"As is widely known I have been a member of the Lib Dems since its foundation and make no apologies for seeking to help the party during elections."
That's absolutely fine, but according to Wikipedia the Liberal Democrats currently have 120,845 members. The other 120,844 somehow manage to "help the party during elections" without conning voters into thinking they are an "impartial election expert" offering objective advice about tactical voting options. That's what people think Smithson should apologise for, not for doing a bit of honest canvassing.
But once the decoy non-apology was out of the way, we then got a fascinating clue as to what has really been going on.
"I should explain that while I approved the text of the letters I did not have a prior view of the list of constituencies they were going to. This was unlike GE2017 when a similar exercise was carried out with me approving every single seat on the constituency list...The party has given me assurances about the future."
In other words, he did not write the letters himself, and although he "approved" the text, he allowed the Lib Dems to choose which seats the advice would be used in. That makes the whole "election expert" thing a nonsense, because unless advice to "tactically vote Lib Dem to stop Labour" is carefully matched to correct constituencies by the "expert" on the basis of voting and polling trends, it might as well just be random noise - or, more accurately, propaganda.
And he's right about one thing - the character of the letters is very different from 2017, when they were making specific claims about specific constituencies, and when the claims did at least have some basis in fact, even if they were being stretched to the limit. For example, the idea that the Lib Dems were best-placed to defeat the SNP in East Dunbartonshire, which could be justified on the basis of the previous general election result, albeit not on the basis of the local elections held just a few weeks before polling day. Compare that specificity to the vagueness of this letter that has apparently been randomly sent out to Scottish voters this time -
I don't believe Smithson wrote a single word of that, and if he approved it he deserves every single bit of criticism that comes his way, because the claims in the letter are not ones that any genuine election expert would ever put his name to in a million years.
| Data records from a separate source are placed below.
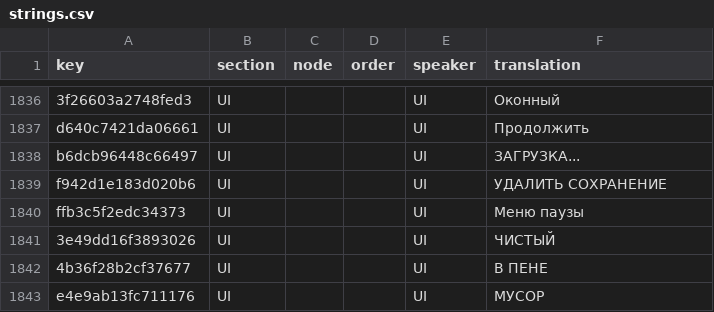
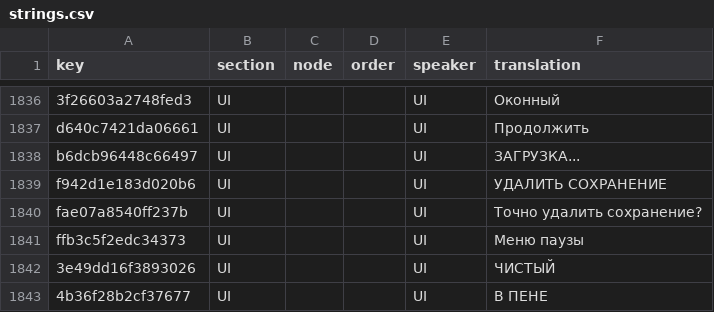
Before and after one commit to 223n/dragnwash-localization, a CSV file: Translations/ru/strings.csv, drawn as a sheet; only a part is shown, gaps mark what is left out; the shorter side is filled out with more unchanged rows; the diff names each change by its address in the sheet, - before the commit and + after, or states it on an @@ line.

```diff
--- a/Translations/ru/strings.csv
+++ b/Translations/ru/strings.csv
+row 1840: fae07a8540ff237b | UI |  |  | UI | Точно удалить сохранение?
```
Also changed, not shown: Translations/es/strings.csv, Translations/he/strings.csv, 10 other files.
In the vast majority of Scottish seats, there is no conceivable way that "tactically voting Liberal Democrat" can possibly help to stop Brexit. In every single Conservative-held seat, the SNP are the only credible challenger, and voting Lib Dem would just help the Brexit-supporting Tories to hold on. To the extent that Labour can be considered a pro-Brexit party, the same is true in Labour seats - the SNP are in second place in all of those. In spite of Smithson's blind spots, he's intelligent enough to know all of that, so if he approved that text, he knowingly approved something that is not only untrue, but the opposite of the truth.
And as for the notion that independence isn't "needed", that's self-evidently a political opinion, not something that can possibly be established by polling or election trends. But it's richly ironic that the Lib Dems would choose to put those words in the mouth of Smithson of all people, because he's on the record as saying that he would vote for independence if he lived here!